A loss of reef-forming corals will alter the GBR ecosystem, and its future looks uncertain in the face of these challenges. Major regime shifts in tropical-reef ecosystems have been observed after bleaching events, transforming a coral-reef to a less diverse seaweed-dominated ecosystem. This shift will cause a cascading loss of fish and other animals that are dependent upon coral structures. However, the chances of a shift are decreased for reefs in deeper waters, those with more complex structures, and areas with more juveniles that allow the reef to build up again. This could provide patches of refuge to the GBR and enable future recolonisation to damaged areas with enough time. There is also evidence of novel reef ecosystems emerging that, although different from the previous pristine systems, could still support a diversity of life.

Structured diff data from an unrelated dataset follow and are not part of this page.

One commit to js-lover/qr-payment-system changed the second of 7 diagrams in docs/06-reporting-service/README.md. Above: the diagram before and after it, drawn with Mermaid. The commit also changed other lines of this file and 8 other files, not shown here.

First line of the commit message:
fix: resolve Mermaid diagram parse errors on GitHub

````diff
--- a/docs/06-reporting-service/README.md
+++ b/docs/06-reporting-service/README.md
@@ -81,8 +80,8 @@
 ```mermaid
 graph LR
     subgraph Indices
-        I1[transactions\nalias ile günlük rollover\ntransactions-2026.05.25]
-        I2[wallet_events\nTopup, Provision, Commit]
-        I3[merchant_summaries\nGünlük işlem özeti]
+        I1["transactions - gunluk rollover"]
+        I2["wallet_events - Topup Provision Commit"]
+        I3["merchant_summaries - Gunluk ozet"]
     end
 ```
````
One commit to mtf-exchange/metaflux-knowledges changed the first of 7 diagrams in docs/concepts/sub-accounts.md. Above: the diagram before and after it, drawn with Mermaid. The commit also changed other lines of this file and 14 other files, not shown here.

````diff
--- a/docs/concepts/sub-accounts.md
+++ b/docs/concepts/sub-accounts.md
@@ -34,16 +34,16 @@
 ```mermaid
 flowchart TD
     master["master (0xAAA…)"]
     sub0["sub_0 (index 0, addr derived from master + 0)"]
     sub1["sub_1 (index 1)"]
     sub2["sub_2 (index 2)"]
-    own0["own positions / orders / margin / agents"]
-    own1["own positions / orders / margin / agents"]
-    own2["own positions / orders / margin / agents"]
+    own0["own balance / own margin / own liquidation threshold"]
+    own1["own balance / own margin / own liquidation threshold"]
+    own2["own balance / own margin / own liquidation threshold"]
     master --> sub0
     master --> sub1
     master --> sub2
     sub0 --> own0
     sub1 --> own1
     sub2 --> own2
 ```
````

With the damage observed this year the future health of the GBR may never be what it was 100 or even 40 years ago within our lifetime, but it is still very much alive, and it is the time to fight for its’ future. This is exactly what scientists are doing. Current studies are looking to create ‘supercorals’, whereby they are attempting to speed up the rate of evolution so corals can take up zooxanthellae better adapted to cope in the face of global warming. There is research focussing on understanding why some tropical coral species and regions show more resilience to bleaching. Increasingly effective management strategies to tackle ocean acidification. Tools that reduce the combined effects of other stressors that can weaken corals, such as sedimentation and predation (check out this starfish-killing robot), making it harder for them to fight the battle against climate change.
The current mass bleaching events on the Great Barrier Reef leave us on the brink of an extreme ecological disaster. If a global change is not rapid to mitigate the effects of a warming planet we may see a meltdown of the Great Barrier Reef. But humans are undoubtedly one of the most adaptable species on the planet – change can occur.